As it stands, reported out of the Senate Envronmental and Public Works (EPW) Committee, the Lieberman-Warner bill represents a Climate InSecurity Act or CISA. Now, a core question:
- What would it take to move it from CISA to a true CSA (Climate Security Act)?
For me, a key question is what would cause severe problems in the coming years for a strengthening of action if (actually when) it is required. If the measure puts a serious roadblock to a stronger bill, to Presidential, or even private action in the future (near or long term), then that is a serious problem.
Thus, the question, does Lieberman-Warner have such problems? And, sadly, the answer remains yes.
First off, Lieberman-Warner has pollution permit giveaways that are valued in the $100s of billions (with some estimates taking this giveaway of some 40% of pollution permits over the next 25 years in the $trillions). The permit giveaways are, well, a very serious issue, they create that sort of roadblock for future action as there is very little chance that a future Congress would be able (willing) to back away or modify this in the coming decade. On principle, there should be zero permit giveaways. They simply result in windfall profits to existing serial polluters. Even with this base principle, in a strong package, a ‘minimal’ amount of permit giveaways would not break this stubborn camel’s back. $100s of billions, however, is not minimal.
Secondly, efforts to introduce a stronger science led basis for the carbon board and controlling the system are quite problemmatic. This might be adaptable in the future, but a much stronger scientific underpinning for the Carbon Board — including the power to strengthen (and not just weaken) the carbon cap — is necessary.

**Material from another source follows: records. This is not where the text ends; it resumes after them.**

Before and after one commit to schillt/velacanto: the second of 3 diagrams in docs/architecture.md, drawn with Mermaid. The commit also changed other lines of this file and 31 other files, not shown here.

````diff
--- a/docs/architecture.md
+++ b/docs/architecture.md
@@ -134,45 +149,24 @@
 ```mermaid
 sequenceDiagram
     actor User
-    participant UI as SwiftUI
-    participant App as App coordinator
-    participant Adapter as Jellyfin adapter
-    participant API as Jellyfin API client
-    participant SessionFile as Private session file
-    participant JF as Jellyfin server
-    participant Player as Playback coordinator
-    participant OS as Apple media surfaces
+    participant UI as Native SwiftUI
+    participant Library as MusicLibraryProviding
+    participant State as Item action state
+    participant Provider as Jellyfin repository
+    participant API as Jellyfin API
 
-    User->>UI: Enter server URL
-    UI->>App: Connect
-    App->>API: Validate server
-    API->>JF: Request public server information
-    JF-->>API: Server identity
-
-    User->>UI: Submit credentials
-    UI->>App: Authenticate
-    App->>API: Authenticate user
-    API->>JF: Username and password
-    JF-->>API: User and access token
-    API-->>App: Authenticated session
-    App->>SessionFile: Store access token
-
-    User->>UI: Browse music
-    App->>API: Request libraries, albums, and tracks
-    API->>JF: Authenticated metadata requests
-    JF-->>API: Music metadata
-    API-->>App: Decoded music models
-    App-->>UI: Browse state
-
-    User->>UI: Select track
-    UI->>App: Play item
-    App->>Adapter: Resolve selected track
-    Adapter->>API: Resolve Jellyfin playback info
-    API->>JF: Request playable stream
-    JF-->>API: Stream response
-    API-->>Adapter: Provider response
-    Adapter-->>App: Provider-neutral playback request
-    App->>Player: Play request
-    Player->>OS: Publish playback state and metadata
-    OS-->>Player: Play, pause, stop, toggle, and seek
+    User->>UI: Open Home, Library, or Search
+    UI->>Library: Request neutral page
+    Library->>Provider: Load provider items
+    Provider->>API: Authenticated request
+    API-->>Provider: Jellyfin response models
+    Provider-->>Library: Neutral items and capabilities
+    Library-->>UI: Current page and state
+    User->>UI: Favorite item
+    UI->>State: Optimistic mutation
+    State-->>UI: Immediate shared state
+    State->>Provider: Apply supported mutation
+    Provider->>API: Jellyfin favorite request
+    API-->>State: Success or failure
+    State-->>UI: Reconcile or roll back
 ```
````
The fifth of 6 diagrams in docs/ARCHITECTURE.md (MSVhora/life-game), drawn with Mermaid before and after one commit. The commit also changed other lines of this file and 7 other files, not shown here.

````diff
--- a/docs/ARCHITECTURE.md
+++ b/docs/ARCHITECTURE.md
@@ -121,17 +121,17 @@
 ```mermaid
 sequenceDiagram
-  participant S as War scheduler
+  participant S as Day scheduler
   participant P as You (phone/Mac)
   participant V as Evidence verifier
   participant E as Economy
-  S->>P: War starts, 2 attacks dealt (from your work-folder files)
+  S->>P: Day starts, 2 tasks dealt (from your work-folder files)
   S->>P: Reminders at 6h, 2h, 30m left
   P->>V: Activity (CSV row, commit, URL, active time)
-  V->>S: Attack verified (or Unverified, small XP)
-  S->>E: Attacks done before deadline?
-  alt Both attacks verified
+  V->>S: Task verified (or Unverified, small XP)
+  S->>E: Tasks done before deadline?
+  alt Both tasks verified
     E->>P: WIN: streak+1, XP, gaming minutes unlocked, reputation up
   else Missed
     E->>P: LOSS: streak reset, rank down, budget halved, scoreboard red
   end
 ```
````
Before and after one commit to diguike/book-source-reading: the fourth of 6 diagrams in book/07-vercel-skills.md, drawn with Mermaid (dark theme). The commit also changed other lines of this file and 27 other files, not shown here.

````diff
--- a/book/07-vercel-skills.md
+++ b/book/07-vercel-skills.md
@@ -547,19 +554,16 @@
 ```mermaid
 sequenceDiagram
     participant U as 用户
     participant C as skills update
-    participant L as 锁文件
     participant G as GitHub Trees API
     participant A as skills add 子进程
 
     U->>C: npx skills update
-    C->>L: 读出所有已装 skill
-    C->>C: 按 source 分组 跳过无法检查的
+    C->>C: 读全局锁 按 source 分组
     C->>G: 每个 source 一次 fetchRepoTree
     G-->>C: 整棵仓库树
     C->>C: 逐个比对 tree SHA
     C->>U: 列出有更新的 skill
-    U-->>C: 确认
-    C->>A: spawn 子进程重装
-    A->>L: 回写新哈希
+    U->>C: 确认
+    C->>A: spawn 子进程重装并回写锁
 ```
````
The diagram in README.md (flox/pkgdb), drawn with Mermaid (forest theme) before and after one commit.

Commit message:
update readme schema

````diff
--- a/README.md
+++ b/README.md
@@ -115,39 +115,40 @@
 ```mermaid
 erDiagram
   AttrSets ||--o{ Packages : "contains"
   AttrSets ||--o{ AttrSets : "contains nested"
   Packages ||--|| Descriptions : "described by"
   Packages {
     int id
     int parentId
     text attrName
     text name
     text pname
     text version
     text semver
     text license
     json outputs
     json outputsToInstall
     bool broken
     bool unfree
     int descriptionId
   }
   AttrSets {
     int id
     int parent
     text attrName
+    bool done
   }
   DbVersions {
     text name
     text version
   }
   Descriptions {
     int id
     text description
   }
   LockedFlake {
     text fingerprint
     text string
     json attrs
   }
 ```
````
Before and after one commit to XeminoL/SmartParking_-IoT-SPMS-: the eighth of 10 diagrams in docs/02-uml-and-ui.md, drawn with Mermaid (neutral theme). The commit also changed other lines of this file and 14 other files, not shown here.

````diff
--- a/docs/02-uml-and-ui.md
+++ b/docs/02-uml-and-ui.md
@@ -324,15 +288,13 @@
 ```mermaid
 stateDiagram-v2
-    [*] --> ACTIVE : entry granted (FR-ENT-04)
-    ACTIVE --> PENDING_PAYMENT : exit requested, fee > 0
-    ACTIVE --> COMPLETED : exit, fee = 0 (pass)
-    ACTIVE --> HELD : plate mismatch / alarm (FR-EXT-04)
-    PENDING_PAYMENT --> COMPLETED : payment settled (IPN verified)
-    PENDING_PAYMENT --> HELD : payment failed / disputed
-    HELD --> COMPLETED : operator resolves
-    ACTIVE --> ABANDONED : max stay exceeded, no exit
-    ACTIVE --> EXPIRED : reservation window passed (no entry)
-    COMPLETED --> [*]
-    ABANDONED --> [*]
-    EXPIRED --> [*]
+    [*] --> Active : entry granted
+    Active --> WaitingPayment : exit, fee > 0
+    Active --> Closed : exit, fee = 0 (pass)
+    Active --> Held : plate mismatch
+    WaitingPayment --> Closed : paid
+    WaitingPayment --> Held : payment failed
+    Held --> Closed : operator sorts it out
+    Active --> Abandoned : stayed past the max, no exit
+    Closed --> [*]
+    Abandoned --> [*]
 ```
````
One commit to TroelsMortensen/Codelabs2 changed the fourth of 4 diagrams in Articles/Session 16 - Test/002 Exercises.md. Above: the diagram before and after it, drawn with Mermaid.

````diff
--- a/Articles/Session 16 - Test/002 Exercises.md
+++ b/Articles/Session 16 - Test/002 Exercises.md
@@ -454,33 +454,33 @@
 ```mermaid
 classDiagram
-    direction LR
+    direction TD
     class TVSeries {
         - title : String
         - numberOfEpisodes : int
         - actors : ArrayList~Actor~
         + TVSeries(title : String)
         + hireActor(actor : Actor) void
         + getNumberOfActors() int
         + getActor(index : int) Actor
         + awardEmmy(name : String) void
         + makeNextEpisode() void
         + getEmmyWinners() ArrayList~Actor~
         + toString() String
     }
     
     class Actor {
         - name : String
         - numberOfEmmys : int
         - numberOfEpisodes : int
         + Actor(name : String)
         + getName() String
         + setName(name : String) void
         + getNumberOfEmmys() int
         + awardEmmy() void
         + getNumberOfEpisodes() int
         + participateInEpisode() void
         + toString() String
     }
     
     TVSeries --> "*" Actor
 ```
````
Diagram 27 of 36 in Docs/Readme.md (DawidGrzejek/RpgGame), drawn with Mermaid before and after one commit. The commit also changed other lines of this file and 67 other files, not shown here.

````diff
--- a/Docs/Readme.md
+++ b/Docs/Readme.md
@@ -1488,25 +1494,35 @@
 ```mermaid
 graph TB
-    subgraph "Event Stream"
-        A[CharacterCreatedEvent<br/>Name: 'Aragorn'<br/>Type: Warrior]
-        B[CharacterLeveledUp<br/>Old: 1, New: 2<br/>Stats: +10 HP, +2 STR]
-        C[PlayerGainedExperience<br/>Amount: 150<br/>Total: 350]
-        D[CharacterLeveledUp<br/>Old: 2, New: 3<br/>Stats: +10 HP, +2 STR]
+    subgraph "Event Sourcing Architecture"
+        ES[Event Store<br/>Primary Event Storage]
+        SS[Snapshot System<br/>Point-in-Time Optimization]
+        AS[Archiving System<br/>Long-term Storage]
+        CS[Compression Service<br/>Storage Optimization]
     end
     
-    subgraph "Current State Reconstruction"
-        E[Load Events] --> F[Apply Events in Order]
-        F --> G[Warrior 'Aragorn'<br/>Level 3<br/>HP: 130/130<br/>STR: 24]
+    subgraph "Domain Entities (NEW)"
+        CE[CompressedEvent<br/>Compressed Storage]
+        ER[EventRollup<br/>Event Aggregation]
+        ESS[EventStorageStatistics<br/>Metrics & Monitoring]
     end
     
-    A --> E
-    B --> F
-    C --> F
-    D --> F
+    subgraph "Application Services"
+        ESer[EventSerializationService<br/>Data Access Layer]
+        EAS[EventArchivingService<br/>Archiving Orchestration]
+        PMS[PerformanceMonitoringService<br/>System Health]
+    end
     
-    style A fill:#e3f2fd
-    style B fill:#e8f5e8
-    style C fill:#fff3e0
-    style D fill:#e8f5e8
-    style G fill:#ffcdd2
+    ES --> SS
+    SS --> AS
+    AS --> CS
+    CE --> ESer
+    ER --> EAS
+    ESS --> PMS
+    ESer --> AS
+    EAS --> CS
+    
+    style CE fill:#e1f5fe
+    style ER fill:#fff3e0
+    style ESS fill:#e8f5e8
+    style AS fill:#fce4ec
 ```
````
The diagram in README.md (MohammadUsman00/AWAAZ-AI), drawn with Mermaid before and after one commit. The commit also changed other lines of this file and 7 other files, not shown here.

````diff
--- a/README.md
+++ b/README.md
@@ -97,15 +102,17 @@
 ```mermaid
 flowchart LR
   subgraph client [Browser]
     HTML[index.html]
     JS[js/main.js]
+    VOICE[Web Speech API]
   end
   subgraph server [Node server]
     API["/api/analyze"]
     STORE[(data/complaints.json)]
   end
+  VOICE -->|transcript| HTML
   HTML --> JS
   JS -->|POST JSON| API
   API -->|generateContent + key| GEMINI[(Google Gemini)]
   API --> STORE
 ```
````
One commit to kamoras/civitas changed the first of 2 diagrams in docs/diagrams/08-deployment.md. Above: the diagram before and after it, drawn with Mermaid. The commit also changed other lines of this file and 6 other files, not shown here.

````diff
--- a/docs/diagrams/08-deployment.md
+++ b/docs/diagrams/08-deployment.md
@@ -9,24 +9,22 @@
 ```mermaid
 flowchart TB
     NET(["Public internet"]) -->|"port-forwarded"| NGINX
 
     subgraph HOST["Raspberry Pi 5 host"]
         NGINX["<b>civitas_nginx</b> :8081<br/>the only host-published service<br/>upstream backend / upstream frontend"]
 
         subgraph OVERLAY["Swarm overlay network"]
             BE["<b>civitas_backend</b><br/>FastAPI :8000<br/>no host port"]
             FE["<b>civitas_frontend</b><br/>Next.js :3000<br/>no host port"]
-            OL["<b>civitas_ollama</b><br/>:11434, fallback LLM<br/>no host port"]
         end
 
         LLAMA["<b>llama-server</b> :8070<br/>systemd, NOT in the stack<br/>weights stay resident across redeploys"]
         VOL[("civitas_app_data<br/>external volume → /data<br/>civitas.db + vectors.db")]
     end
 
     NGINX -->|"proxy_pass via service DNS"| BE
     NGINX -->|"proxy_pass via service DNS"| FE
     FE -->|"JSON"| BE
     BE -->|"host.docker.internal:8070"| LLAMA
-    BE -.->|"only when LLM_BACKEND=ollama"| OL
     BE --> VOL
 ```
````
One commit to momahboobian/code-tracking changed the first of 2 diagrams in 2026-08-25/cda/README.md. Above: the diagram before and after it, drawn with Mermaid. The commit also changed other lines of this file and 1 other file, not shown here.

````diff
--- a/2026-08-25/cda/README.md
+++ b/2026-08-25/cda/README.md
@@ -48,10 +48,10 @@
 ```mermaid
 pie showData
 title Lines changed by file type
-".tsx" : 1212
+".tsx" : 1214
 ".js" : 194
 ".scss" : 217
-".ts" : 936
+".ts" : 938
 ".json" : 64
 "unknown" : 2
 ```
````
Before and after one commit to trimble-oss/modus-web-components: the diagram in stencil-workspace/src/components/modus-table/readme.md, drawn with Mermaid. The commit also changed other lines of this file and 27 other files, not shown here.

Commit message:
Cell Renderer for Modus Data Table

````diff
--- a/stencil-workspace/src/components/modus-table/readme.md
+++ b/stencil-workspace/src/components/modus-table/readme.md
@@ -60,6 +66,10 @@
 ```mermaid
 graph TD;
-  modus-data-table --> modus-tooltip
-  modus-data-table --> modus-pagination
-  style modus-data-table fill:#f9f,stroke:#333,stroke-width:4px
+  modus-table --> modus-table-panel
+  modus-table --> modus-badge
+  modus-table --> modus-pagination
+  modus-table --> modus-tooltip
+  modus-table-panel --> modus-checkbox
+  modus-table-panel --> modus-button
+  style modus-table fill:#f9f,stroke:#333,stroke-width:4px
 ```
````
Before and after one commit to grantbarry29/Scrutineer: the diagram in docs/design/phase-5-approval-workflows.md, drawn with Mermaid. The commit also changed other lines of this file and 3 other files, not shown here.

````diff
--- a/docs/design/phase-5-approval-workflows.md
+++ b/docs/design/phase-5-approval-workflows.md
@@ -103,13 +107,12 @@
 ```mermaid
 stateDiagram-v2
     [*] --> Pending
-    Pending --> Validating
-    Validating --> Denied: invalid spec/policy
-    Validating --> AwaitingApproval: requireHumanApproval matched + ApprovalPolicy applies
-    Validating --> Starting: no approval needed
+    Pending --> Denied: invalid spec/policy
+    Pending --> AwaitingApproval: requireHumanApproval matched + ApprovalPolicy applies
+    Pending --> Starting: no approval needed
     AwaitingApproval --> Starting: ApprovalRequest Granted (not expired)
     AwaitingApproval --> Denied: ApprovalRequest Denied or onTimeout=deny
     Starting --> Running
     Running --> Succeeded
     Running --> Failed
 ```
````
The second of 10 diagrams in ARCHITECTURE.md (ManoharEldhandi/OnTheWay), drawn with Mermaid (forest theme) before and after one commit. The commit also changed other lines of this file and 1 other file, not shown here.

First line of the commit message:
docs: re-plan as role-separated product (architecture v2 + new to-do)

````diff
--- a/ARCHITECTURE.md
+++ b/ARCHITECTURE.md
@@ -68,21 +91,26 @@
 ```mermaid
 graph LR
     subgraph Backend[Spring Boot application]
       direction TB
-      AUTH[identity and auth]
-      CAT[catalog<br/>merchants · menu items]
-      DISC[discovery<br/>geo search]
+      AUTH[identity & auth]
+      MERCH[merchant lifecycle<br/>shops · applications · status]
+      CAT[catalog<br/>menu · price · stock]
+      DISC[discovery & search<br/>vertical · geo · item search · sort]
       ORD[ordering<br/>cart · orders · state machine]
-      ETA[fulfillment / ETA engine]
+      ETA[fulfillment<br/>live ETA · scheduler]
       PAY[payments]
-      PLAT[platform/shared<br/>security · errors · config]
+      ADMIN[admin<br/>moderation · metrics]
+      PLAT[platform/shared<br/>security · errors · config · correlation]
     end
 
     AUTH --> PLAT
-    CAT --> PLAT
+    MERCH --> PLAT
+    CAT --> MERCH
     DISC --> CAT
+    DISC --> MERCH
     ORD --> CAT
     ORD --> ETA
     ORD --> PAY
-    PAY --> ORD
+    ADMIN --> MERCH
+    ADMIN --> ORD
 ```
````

And, to not have a lookback provision for keeping warming below a target level (2 degrees) is a critical problem.
Third, well, perhaps this can be modified into the future, but the bill has a huge amount of resources (about $3=-400 billion) dedicated at the outset to a technology that is just slightly more than powerpoint thick: carbon capture and sequestration. One might ask whether those $100s of billions are well designated when there have been plans laid out for CCS test programs that range in estimated cost from $8 to 30 billion (from 10 to 30 test facilities). Does the other 90% of the designated resources need to be set aside for CCS before we even know whether it works? A huge amount of resources toward the uncertain payoff of CCS is therefore highly questionable, although that technical/technology bet almost could be readdressed if the tests aren’t panning out. The challenge is, however, that the bill would allow “CCS-ready” plants to go forward well before there is any degree of certainty that CCS is a reasonable option to be pursuing. This could lock in new CO2 spewing Less Dirty Coal plants with then, a decade from now, needing to face a painful choice as to whether to continue to allow them to pollute or to shut them down. Could the $billions (10s, 100s) of capital be better spent on more climate-friendly investments?
The failure of the bill to meet the 80% C02 reduction by 2050 is, somewhat surprisingly to me, relatively low on my priority list for change as long as there is a reasonable set of targets in the coming 15 years. (After all, who other than Rangel is highly likely to still be making legislative decisions 30 years from now?) In other words, getting the ball rolling in the right direction. The science might (I doubt it) show that the 80% was never required or, well, that 80% doesn’t do nearly enough (what I am afraid of). Changing a 42 years from now target … that is a relatively straightforward/easy change. And, the Lieberman-Warner bill has reasonable near term (2020) targets that should be applauded.
But, in the end, the giveaways of so many pollution permits are a reason for very serious concern. Past experience of “giveaways” of public goods under cap and trade (such as the Clean Air Act and the European Cap and Trade) have shown that the giveaways lead to windfall profits and raise the total cost of achieving the objective. We’ve seen similar results with other arenas, like giveaways of public spectrum to broadcasters. The society is better served via a Cap-Auction-Trade, securing some portion of the revenues for addressing the common good.
A market-based climate policy should follow the Energy Three Rs. It should help make using less energy cheaper than using more (reduce). It should make cleaner energy cheaper than dirty energy (renewables). And, it should provide a path for transferring clean up to the most cost effective path (remediate for fossil fuel use).
If the “CAP” gives away a huge part of the revenue stream, it will undercut our society’s ability to ‘reduce’, undercut the ability to move to renewables, and undercut our ability to remediate cost effectively. And, the giveaways undercut the ability to foster a fair and just system to deal with Global Warming and energy challenges.
And, well, going back to the original question, what would it take to make the CISA an acceptable (even if flawed) CSA? That it not incorporate provisions that undercut our future ability to adapt policies to better address energy and global warming challenges. Giving away these tremendous resources, a handout of resources that will not be recovered, is such a provision. And, as long as so many pollution permits are being handed out for free, this remains a Climate InSecurity Act.